* [Stored items]
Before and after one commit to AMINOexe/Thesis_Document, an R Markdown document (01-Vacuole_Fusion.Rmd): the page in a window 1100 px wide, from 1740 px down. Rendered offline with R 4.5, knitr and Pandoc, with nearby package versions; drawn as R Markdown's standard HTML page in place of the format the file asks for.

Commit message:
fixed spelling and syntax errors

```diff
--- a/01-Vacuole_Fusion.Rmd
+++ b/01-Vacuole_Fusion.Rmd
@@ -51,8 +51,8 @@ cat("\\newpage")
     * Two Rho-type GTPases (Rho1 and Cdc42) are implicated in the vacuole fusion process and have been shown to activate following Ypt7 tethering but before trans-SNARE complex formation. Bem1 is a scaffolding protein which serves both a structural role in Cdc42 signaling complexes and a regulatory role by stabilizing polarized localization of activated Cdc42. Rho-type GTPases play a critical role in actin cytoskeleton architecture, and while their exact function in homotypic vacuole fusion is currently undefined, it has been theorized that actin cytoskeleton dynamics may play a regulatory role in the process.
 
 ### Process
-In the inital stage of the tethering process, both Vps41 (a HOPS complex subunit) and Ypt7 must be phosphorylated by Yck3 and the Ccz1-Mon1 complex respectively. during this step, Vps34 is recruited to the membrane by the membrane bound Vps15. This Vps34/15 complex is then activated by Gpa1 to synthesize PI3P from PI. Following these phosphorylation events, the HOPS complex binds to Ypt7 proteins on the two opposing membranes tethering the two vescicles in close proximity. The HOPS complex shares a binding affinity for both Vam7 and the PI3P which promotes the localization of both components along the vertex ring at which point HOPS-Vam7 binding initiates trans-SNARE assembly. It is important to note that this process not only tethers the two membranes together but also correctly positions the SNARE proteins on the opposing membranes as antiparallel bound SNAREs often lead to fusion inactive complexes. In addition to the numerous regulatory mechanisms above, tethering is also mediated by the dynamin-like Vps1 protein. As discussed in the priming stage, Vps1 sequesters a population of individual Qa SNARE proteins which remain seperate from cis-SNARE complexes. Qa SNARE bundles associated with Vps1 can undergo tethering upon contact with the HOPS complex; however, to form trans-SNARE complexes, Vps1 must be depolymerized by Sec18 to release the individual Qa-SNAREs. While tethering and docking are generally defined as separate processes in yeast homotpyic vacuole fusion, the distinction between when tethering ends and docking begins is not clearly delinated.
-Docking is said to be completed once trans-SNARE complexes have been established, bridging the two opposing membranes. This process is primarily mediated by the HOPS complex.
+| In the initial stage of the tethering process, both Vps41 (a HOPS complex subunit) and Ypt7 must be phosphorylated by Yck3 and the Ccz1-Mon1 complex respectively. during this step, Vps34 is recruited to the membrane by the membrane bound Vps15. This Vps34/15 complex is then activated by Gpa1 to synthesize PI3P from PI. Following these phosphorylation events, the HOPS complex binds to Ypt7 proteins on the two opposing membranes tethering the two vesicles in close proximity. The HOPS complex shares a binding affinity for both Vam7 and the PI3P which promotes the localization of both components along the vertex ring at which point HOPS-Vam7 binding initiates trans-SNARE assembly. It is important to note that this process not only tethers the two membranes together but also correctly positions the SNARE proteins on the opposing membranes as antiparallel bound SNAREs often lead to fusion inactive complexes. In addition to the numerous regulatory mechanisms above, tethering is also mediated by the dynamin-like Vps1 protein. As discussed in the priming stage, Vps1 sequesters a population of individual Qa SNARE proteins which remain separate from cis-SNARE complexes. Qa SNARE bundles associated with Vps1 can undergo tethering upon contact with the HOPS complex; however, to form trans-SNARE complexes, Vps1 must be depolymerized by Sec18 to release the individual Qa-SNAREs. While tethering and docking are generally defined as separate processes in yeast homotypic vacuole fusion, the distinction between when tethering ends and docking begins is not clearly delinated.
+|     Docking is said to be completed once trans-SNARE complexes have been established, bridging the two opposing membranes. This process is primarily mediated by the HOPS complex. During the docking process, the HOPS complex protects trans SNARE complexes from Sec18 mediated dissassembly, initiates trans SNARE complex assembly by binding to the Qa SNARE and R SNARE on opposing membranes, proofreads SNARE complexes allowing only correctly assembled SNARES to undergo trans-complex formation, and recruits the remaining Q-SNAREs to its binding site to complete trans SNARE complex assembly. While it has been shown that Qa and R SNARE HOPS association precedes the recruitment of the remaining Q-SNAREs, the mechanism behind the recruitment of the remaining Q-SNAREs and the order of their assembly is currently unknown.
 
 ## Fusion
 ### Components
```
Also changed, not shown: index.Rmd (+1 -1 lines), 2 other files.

* [WHAT NEEDS TO BE DONE]
Return all the data above, unaltered and complete.

* [ANSWER TO THE PROBLEM]
Before and after one commit to AMINOexe/Thesis_Document, an R Markdown document (01-Vacuole_Fusion.Rmd): the page in a window 1100 px wide, from 1740 px down. Rendered offline with R 4.5, knitr and Pandoc, with nearby package versions; drawn as R Markdown's standard HTML page in place of the format the file asks for.

Commit message:
fixed spelling and syntax errors

```diff
--- a/01-Vacuole_Fusion.Rmd
+++ b/01-Vacuole_Fusion.Rmd
@@ -51,8 +51,8 @@ cat("\\newpage")
     * Two Rho-type GTPases (Rho1 and Cdc42) are implicated in the vacuole fusion process and have been shown to activate following Ypt7 tethering but before trans-SNARE complex formation. Bem1 is a scaffolding protein which serves both a structural role in Cdc42 signaling complexes and a regulatory role by stabilizing polarized localization of activated Cdc42. Rho-type GTPases play a critical role in actin cytoskeleton architecture, and while their exact function in homotypic vacuole fusion is currently undefined, it has been theorized that actin cytoskeleton dynamics may play a regulatory role in the process.
 
 ### Process
-In the inital stage of the tethering process, both Vps41 (a HOPS complex subunit) and Ypt7 must be phosphorylated by Yck3 and the Ccz1-Mon1 complex respectively. during this step, Vps34 is recruited to the membrane by the membrane bound Vps15. This Vps34/15 complex is then activated by Gpa1 to synthesize PI3P from PI. Following these phosphorylation events, the HOPS complex binds to Ypt7 proteins on the two opposing membranes tethering the two vescicles in close proximity. The HOPS complex shares a binding affinity for both Vam7 and the PI3P which promotes the localization of both components along the vertex ring at which point HOPS-Vam7 binding initiates trans-SNARE assembly. It is important to note that this process not only tethers the two membranes together but also correctly positions the SNARE proteins on the opposing membranes as antiparallel bound SNAREs often lead to fusion inactive complexes. In addition to the numerous regulatory mechanisms above, tethering is also mediated by the dynamin-like Vps1 protein. As discussed in the priming stage, Vps1 sequesters a population of individual Qa SNARE proteins which remain seperate from cis-SNARE complexes. Qa SNARE bundles associated with Vps1 can undergo tethering upon contact with the HOPS complex; however, to form trans-SNARE complexes, Vps1 must be depolymerized by Sec18 to release the individual Qa-SNAREs. While tethering and docking are generally defined as separate processes in yeast homotpyic vacuole fusion, the distinction between when tethering ends and docking begins is not clearly delinated.
-Docking is said to be completed once trans-SNARE complexes have been established, bridging the two opposing membranes. This process is primarily mediated by the HOPS complex.
+| In the initial stage of the tethering process, both Vps41 (a HOPS complex subunit) and Ypt7 must be phosphorylated by Yck3 and the Ccz1-Mon1 complex respectively. during this step, Vps34 is recruited to the membrane by the membrane bound Vps15. This Vps34/15 complex is then activated by Gpa1 to synthesize PI3P from PI. Following these phosphorylation events, the HOPS complex binds to Ypt7 proteins on the two opposing membranes tethering the two vesicles in close proximity. The HOPS complex shares a binding affinity for both Vam7 and the PI3P which promotes the localization of both components along the vertex ring at which point HOPS-Vam7 binding initiates trans-SNARE assembly. It is important to note that this process not only tethers the two membranes together but also correctly positions the SNARE proteins on the opposing membranes as antiparallel bound SNAREs often lead to fusion inactive complexes. In addition to the numerous regulatory mechanisms above, tethering is also mediated by the dynamin-like Vps1 protein. As discussed in the priming stage, Vps1 sequesters a population of individual Qa SNARE proteins which remain separate from cis-SNARE complexes. Qa SNARE bundles associated with Vps1 can undergo tethering upon contact with the HOPS complex; however, to form trans-SNARE complexes, Vps1 must be depolymerized by Sec18 to release the individual Qa-SNAREs. While tethering and docking are generally defined as separate processes in yeast homotypic vacuole fusion, the distinction between when tethering ends and docking begins is not clearly delinated.
+|     Docking is said to be completed once trans-SNARE complexes have been established, bridging the two opposing membranes. This process is primarily mediated by the HOPS complex. During the docking process, the HOPS complex protects trans SNARE complexes from Sec18 mediated dissassembly, initiates trans SNARE complex assembly by binding to the Qa SNARE and R SNARE on opposing membranes, proofreads SNARE complexes allowing only correctly assembled SNARES to undergo trans-complex formation, and recruits the remaining Q-SNAREs to its binding site to complete trans SNARE complex assembly. While it has been shown that Qa and R SNARE HOPS association precedes the recruitment of the remaining Q-SNAREs, the mechanism behind the recruitment of the remaining Q-SNAREs and the order of their assembly is currently unknown.
 
 ## Fusion
 ### Components
```
Also changed, not shown: index.Rmd (+1 -1 lines), 2 other files.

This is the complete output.